Expectations about a wine extend beyond price; according to a study published in the journal Appetite, critics’ ratings may also influence how people experience wine. To find out whether reviews could sway opinions on a wine, researchers recruited 136 people to sample a wine reviewed by wine critic Robert Parker. Parker’s olfactory senses are acclaimed; his nose is said to be insured for $1 million (or, approximately 1/7 of the amount of coverage Tom Jones’ chest hair is alleged to receive). A positive review from Parker can send a wine flying off the shelves. He gave the wine the participants sampled (a 2006 Clos de Los Siete Mendoza) very high marks, 92 out of a possible 100 points. 

Participants were randomly assigned to five groups--one that was told of Parker’s positive rating prior to tasting, one that was told it received an average rating of 72 beforehand, a control group that was given no information, and two groups that received the scores after tasting but before rating.

The participants then ranked the wine on a scale of 1-10 and also indicated the price they would pay for a bottle. The study found that information about a wine’s rating can influence people’s sensory experience--when information regarding rating was given prior to tasting, participants who were told the wine had 72 points rated the it more negatively than those who were told it had a score of 92. There was not a significant difference in the group that received the information after sampling the wine.  Knowledge of ratings before tasting also influenced the price they were willing to pay; the people who were told of the wine’s high rank prior to tasting were willing to pay the most for it.  
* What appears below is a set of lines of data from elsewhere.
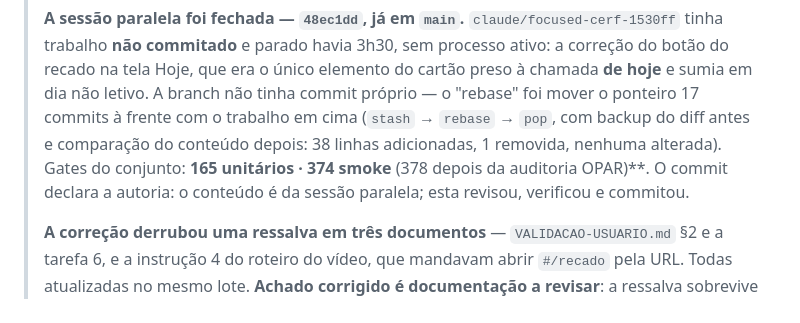
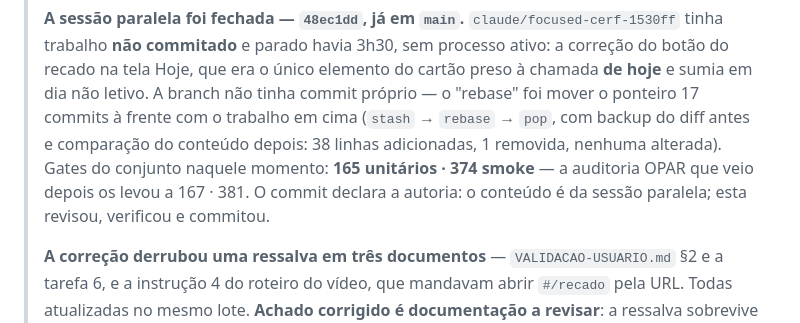
Before and after one commit to igorregoir-lgtm/percurso-mvp, a Markdown page: docs/HANDOFF.md, the part around the change. GitHub-like rendering.

Commit message:
Handoff: o último gate datado que ainda se apresentava como atual
Varredura final de coerência. Sobrou uma linha no bloco da sessão paralela com
"165 unitários · 374 smoke" e um `**` malformado que colava o parêntese no
negrito. O número está certo PARA AQUELE MOMENTO — é a medição do conjunto quando
a branch foi rebaseada —, mas a frase não dizia isso e lia como estado atual.

Reescrita para dizer "naquele momento", com o número de hoje ao lado. É a mesma
distinção entre número datado e número vivo que a armadilha 11 registra: o
problema nunca foi o valor, foi a frase não declarar a que instante pertence.

Restante da varredura, limpo: zero links markdown quebrados, zero citações fora
do lugar (o teste novo garante), gates coerentes em todos os documentos vivos.

Gates: 167 unitários · 381 smoke.

Co-Authored-By: Claude Opus 5 <noreply@anthropic.com>

```diff
--- a/docs/HANDOFF.md
+++ b/docs/HANDOFF.md
@@ -131,9 +131,9 @@
 > na tela Hoje, que era o único elemento do cartão preso à chamada **de hoje** e sumia em dia não
 > letivo. A branch não tinha commit próprio — o "rebase" foi mover o ponteiro 17 commits à frente
 > com o trabalho em cima (`stash` → `rebase` → `pop`, com backup do diff antes e comparação do
-> conteúdo depois: 38 linhas adicionadas, 1 removida, nenhuma alterada). Gates do conjunto: **165
-> unitários · 374 smoke** (378 depois da auditoria OPAR)**. O commit declara a autoria: o conteúdo é da sessão paralela; esta
-> revisou, verificou e commitou.
+> conteúdo depois: 38 linhas adicionadas, 1 removida, nenhuma alterada). Gates do conjunto naquele
+> momento: **165 unitários · 374 smoke** — a auditoria OPAR que veio depois os levou a 167 · 381. O
+> commit declara a autoria: o conteúdo é da sessão paralela; esta revisou, verificou e commitou.
 >
 > **A correção derrubou uma ressalva em três documentos** — `VALIDACAO-USUARIO.md` §2 e a tarefa 6,
 > e a instrução 4 do roteiro do vídeo, que mandavam abrir `#/recado` pela URL. Todas atualizadas no
```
There are limitations and critiques of these findings but they highlight how drinking wine can mean being under the influence of more than just what’s inside the bottle.